= Aim of the task =
Within the records that follow, find every line containing the string "empty". Copy those lines.
◇ ◇ ◇ ◇ ◇
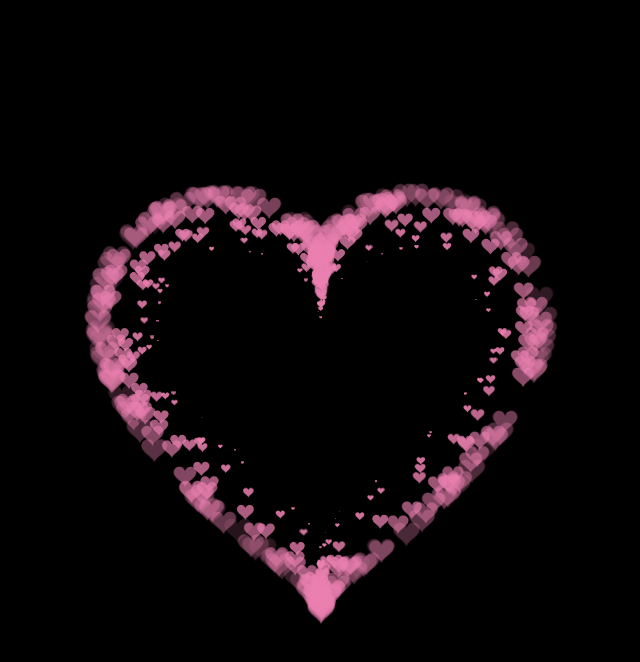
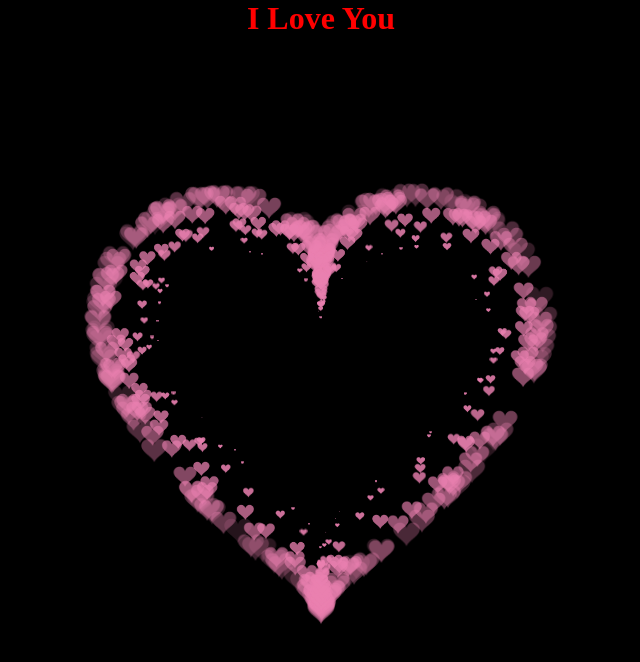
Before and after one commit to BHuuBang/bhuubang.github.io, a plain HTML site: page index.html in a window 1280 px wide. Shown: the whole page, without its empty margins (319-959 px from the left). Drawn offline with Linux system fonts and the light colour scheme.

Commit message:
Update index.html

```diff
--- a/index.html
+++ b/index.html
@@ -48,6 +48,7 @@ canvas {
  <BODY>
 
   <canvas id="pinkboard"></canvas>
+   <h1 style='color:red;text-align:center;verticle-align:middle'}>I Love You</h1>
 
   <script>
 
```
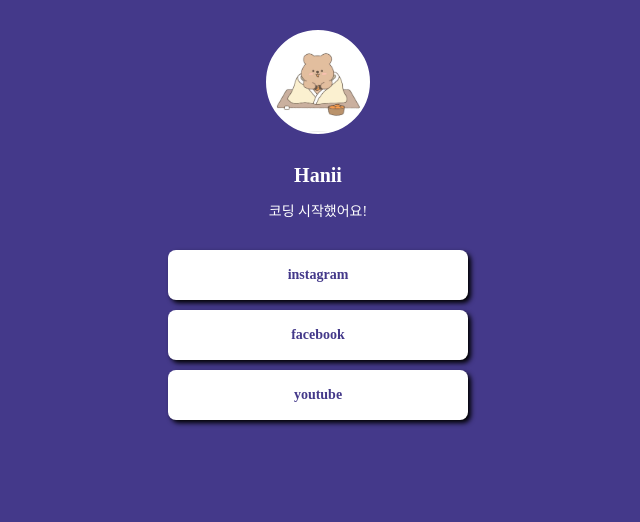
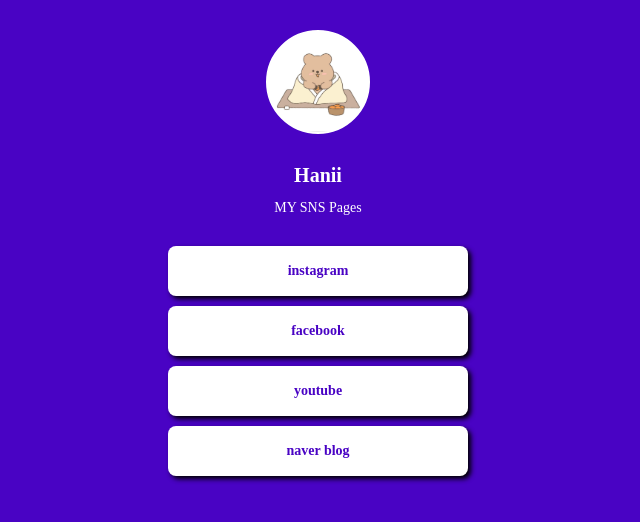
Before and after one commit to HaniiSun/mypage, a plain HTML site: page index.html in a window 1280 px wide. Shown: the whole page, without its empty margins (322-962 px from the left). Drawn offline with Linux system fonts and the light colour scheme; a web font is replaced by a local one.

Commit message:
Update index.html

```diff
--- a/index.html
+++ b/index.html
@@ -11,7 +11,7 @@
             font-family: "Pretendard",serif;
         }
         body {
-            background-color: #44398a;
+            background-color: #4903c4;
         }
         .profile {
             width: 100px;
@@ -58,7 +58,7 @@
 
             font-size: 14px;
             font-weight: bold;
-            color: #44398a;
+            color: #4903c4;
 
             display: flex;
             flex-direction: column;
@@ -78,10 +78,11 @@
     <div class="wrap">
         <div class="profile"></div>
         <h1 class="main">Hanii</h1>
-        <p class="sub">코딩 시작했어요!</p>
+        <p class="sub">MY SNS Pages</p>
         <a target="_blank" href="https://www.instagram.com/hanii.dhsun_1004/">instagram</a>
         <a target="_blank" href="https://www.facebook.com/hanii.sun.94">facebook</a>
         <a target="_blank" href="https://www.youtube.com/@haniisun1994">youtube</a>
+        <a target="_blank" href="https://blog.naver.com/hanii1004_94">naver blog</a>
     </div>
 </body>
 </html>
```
◇ ◇ ◇ ◇ ◇
= Answer to the problem =
Before and after one commit to BHuuBang/bhuubang.github.io, a plain HTML site: page index.html in a window 1280 px wide. Shown: the whole page, without its empty margins (319-959 px from the left). Drawn offline with Linux system fonts and the light colour scheme.
Before and after one commit to HaniiSun/mypage, a plain HTML site: page index.html in a window 1280 px wide. Shown: the whole page, without its empty margins (322-962 px from the left). Drawn offline with Linux system fonts and the light colour scheme; a web font is replaced by a local one.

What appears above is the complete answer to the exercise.